The T-Mobile merger with Sprint is complete, leaving John Legere has a lot more free time on his hands and subscribers awaiting the promised huge increase in 5G coverage. It brings to an end a protracted period of regulatory attention, controversy among consumer rights advocates, and big boasts from T-Mobile itself.
Just whether the whole merger was in the public’s best-interests was the topic most discussed, with the risk that – one carrier down – the cellular market would lose a little of its motivation to offer deals. T-Mobile was quick to challenge that concern, promising new low-cost plans – some of which it actually launched early, amid the coronavirus crisis – to offset regulators’ fears.
Now, it’s time to see just how many of those promises pan out. T-Mobile says it now has, with Sprint’s spectrum to play with, 14 times more capacity in the next six years than it has alone today.
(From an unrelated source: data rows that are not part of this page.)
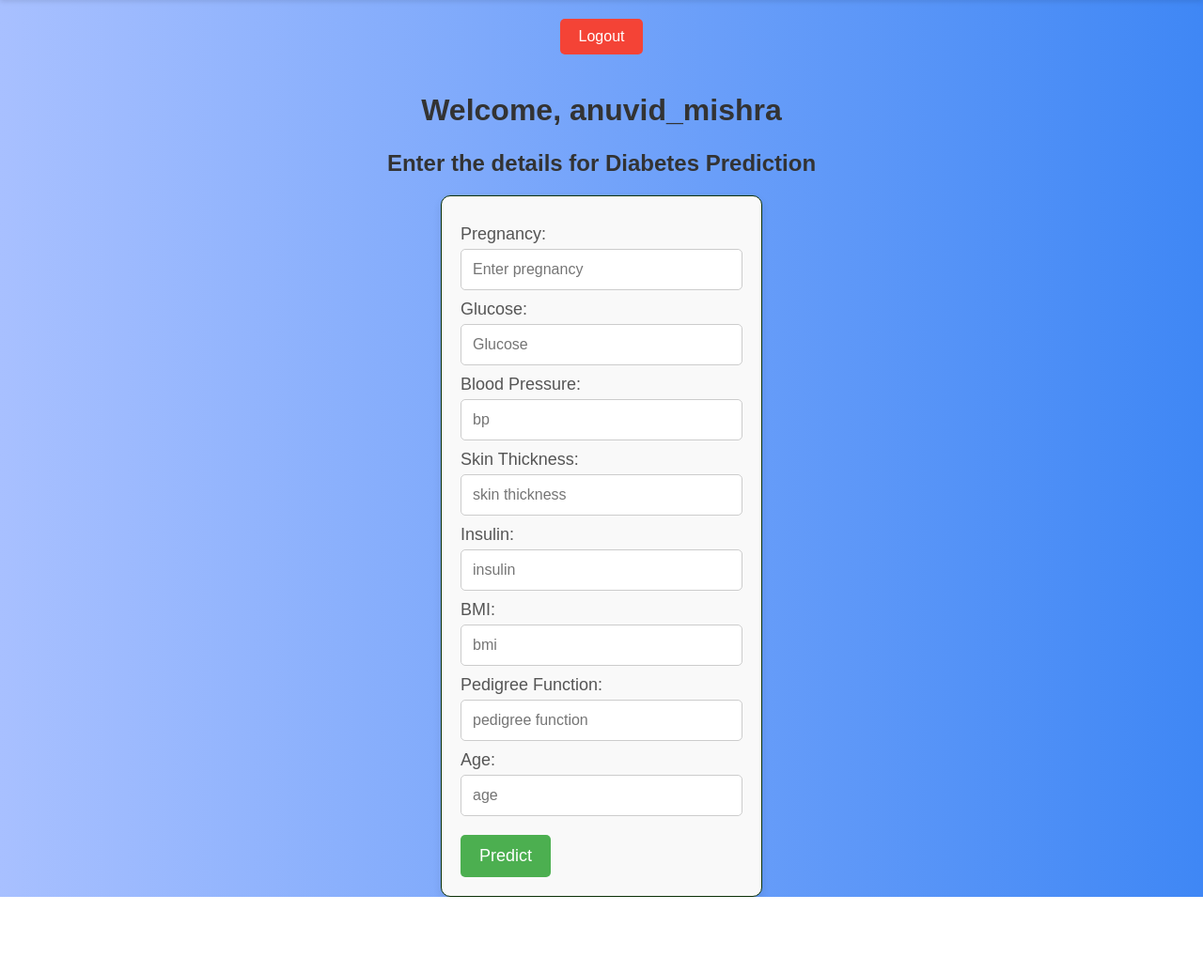
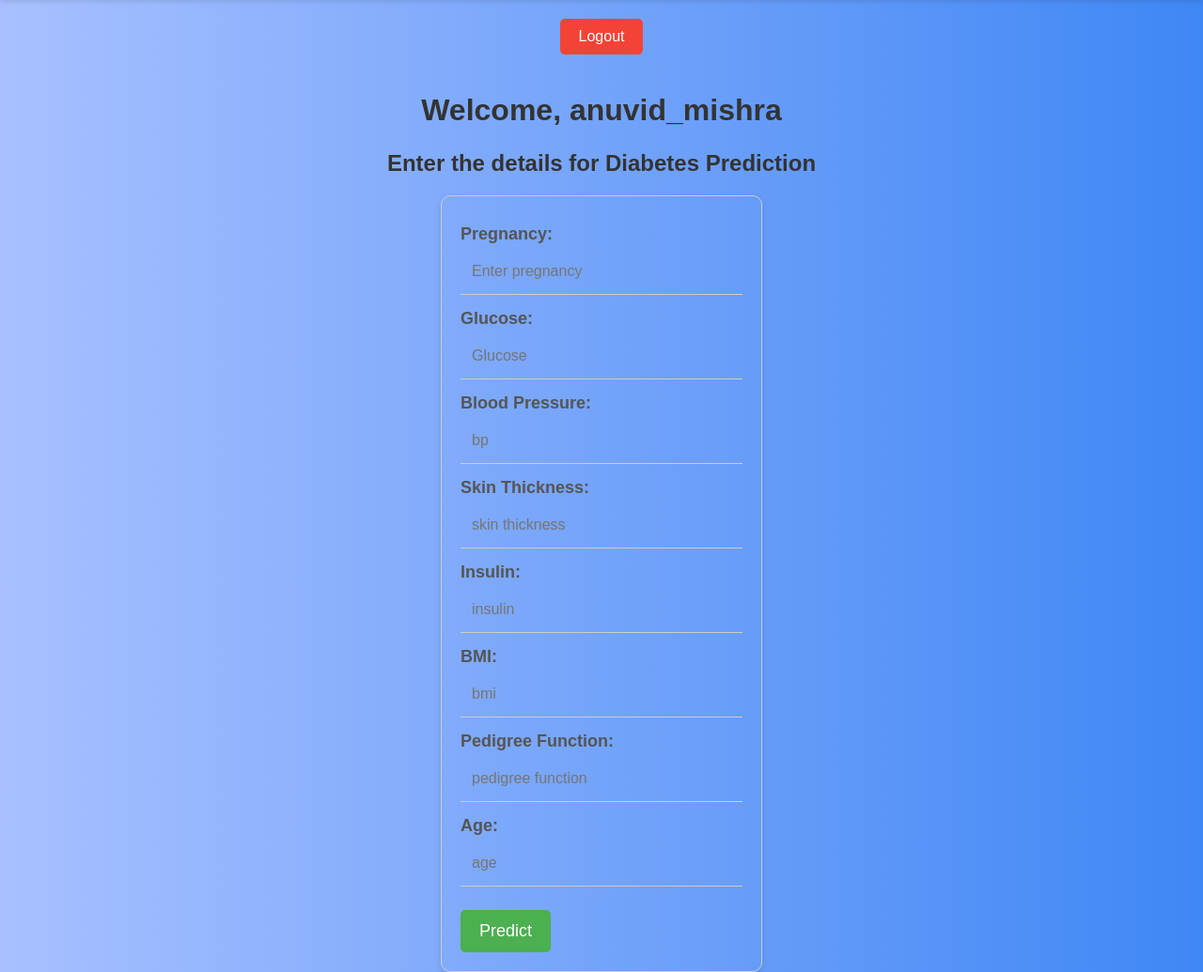
Before and after one commit to Anuvid17/Diabetics_prediction_app, a Flask app: page /prediction in a window 1280 px wide. Shown: the part 120-1155 px from the top of the page at 94% size. Before the commit the page ends 1075 px from the top, so only its background shows below. Run offline with Flask 3, Linux system fonts and the light colour scheme; a user stored in the database is signed in; parts of the project's set-up code (start-up, migrations or seed data) failed here and were passed over.

Commit message:
modified:   healthcare/templates/prediction.html 	modified:   instance/site.db

```diff
--- a/healthcare/templates/prediction.html
+++ b/healthcare/templates/prediction.html
@@ -22,9 +22,9 @@
     form {
         width: 300px;
         padding: 20px;
-        border: 1px solid #0c3108;
+        border: 1px solid #ccc;
         border-radius: 10px;
-        background-color: #f9f9f9;
+        background-color: transparent;
         box-shadow: 0 4px 8px rgba(0, 0, 0, 0.1);
         transition: transform 0.3s ease, box-shadow 0.3s ease;
     }
@@ -59,17 +59,20 @@
         display: block;
         margin-bottom: 5px;
         font-size: large;
+        font-weight: bold;
         color: #555;
     }
 
     input {
         width: 100%;
         padding: 12px;
-        border: 1px solid #ccc;
-        border-radius: 5px;
+        border: none;
+        border-bottom: 1px solid #ccc;
+        line-height: 1.5;
         box-sizing: border-box;
-        margin-bottom: 10px;
+        margin-bottom: 15px;
         font-size: 16px;
+        background-color: transparent;
         transition: border-color 0.3s ease;
     }
 
```
Also changed, not shown: instance/site.db.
It’ll be using that to roll out broader, faster 5G access. Customers, the “New” T-Mobile promises, will have average 5G speeds up to eight times faster than the LTE they get now in “just a few years.”
That’ll jump to 15x over the next six years, it’s said. Within the same timeframe, the New T-Mobile promises 5G to 99-percent of the US population. 90-percent of the US population will see average 5G speeds, it suggests, in excess of 100 Mbps.
Unsurprisingly, that will be biased toward more urban areas, though part of the reason the merger finally got the green-light is T-Mobile’s commitment to serving more rural areas. It says it will eventually cover 90-percent of rural Americans, offering 5G speeds of 50 Mbps on average.
To do that, it’ll tap into low-, mid-, and high-spectrum bands. Currently T-Mobile’s broadest deployment is in the 600MHz spectrum, the low-band area; that offers speeds a little higher than LTE, but with the potential for rapid deployment. For the biggest data rate improvements, though, the carrier will need to look to the mid- and high-bands.
It’ll use that for both smartphones and in-home broadband options. That’ll mean 100+ Mbps speeds for wireless broadband across 90-percent of the US population, for example, in the next six years. For wireless plans, the carrier is promising “the same or better rate plans for three years” including 5G, prepaid, and Lifeline customers.
At the helm, though, will be a new – albeit familiar – face. John Legere, who has been an outspoken and atypical CEO at least partially responsible for T-Mobile’s turnaround over the past years, at least in visibility, will be replaced by former-COO Mike Sievert. That’s taking place ahead of time, with Legere originally planning to leave at the end of his current contact on April 30.